ASSIGNED TASK
Look through the records and copy each line with the string "index" in it.

------------------------

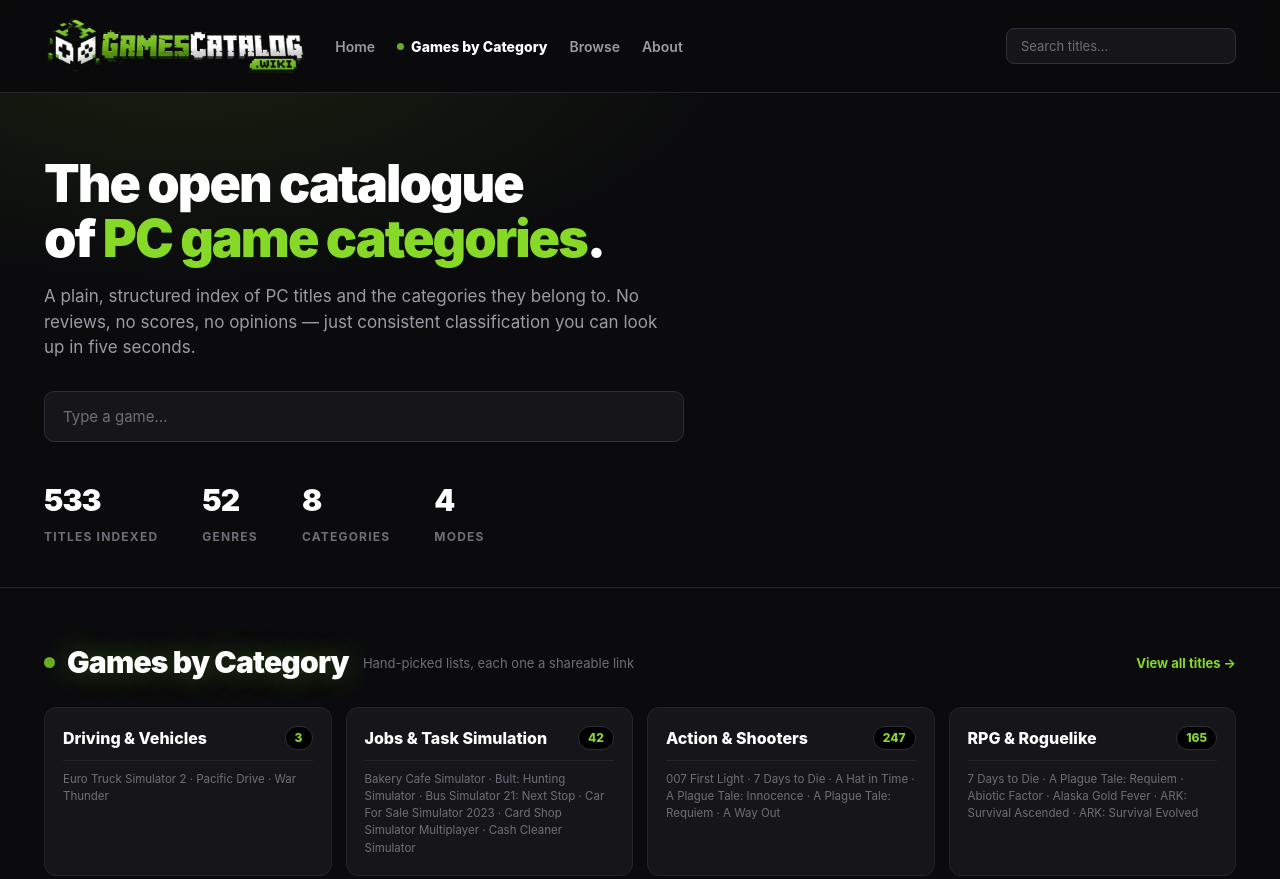
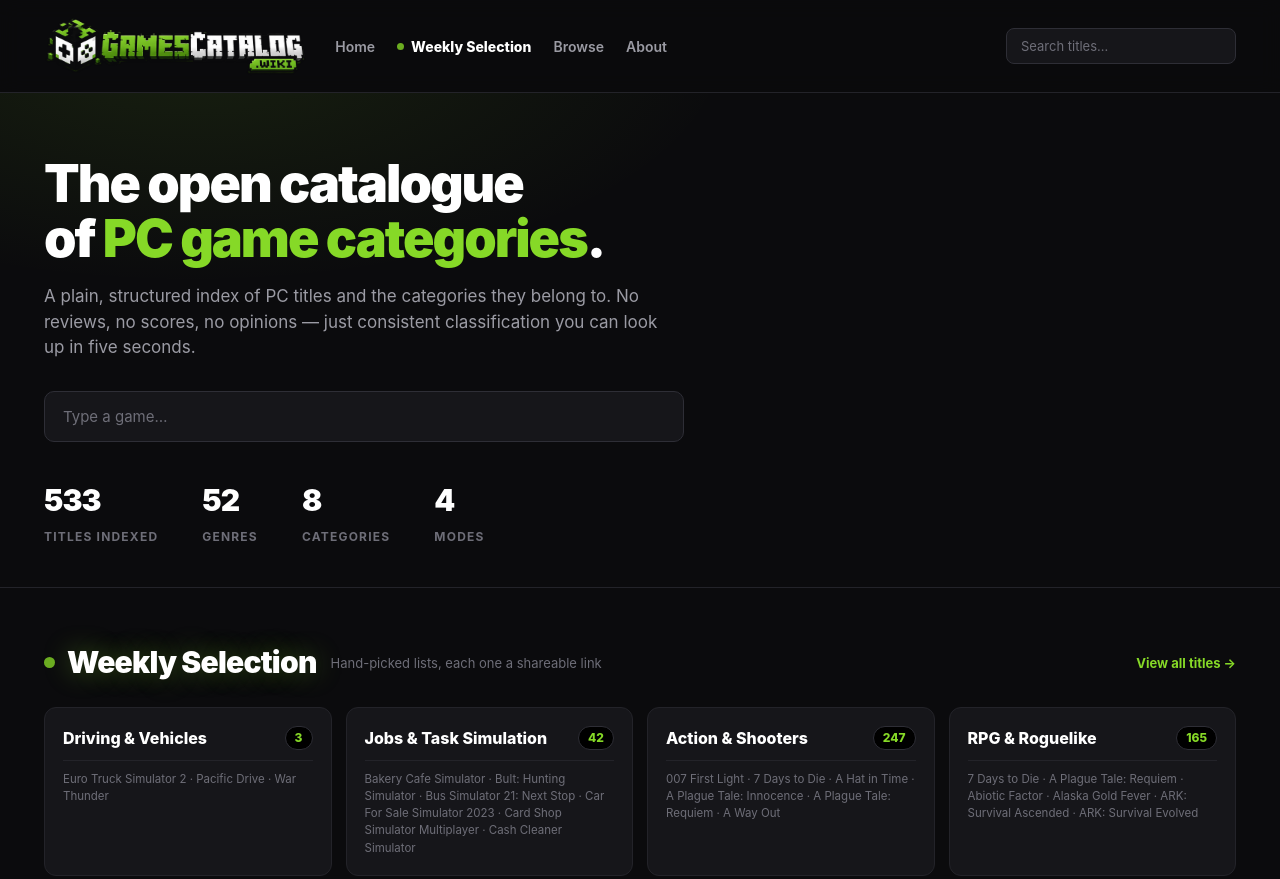
Before and after one commit to Gamescatalogwiki/games_catalog_wiki, a website: page index.html in a window 1280 px wide. Shown: the top 879 px of the page. Drawn offline with Linux system fonts and the light colour scheme.

Commit message:
Add files via upload

```diff
--- a/index.html
+++ b/index.html
@@ -18,7 +18,7 @@
     <a class="logo" href="./" data-nav="home"><img src="assets/logo.png" alt="gamescatalog.wiki" width="702" height="160"></a>
     <nav>
       <a href="./" data-nav="home">Home</a>
-      <a href="./#collections" data-nav="collections">Games by Category</a>
+      <a href="./#collections" data-nav="collections">Weekly Selection</a>
       <a href="./#browse" data-nav="browse">Browse</a>
       <a href="./#about" data-nav="about">About</a>
     </nav>
@@ -45,7 +45,7 @@
 <section id="collections" hidden>
   <div class="wrap">
     <div class="shead">
-      <h2>Games by Category</h2>
+      <h2>Weekly Selection</h2>
       <p>Hand-picked lists, each one a shareable link</p>
       <a href="#browse">View all titles →</a>
     </div>
@@ -132,7 +132,7 @@
   <div class="wrap">
     <div class="frow">
       <div class="fcol"><b>Catalogue</b>
-        <a href="./#collections" data-nav="collections">Games by Category</a>
+        <a href="./#collections" data-nav="collections">Weekly Selection</a>
         <a href="./#browse" data-nav="browse">All titles</a>
       </div>
       <div class="fcol"><b>Wiki</b>
```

------------------------

WRITTEN REPLY
Before and after one commit to Gamescatalogwiki/games_catalog_wiki, a website: page index.html in a window 1280 px wide. Shown: the top 879 px of the page. Drawn offline with Linux system fonts and the light colour scheme.
--- a/index.html
+++ b/index.html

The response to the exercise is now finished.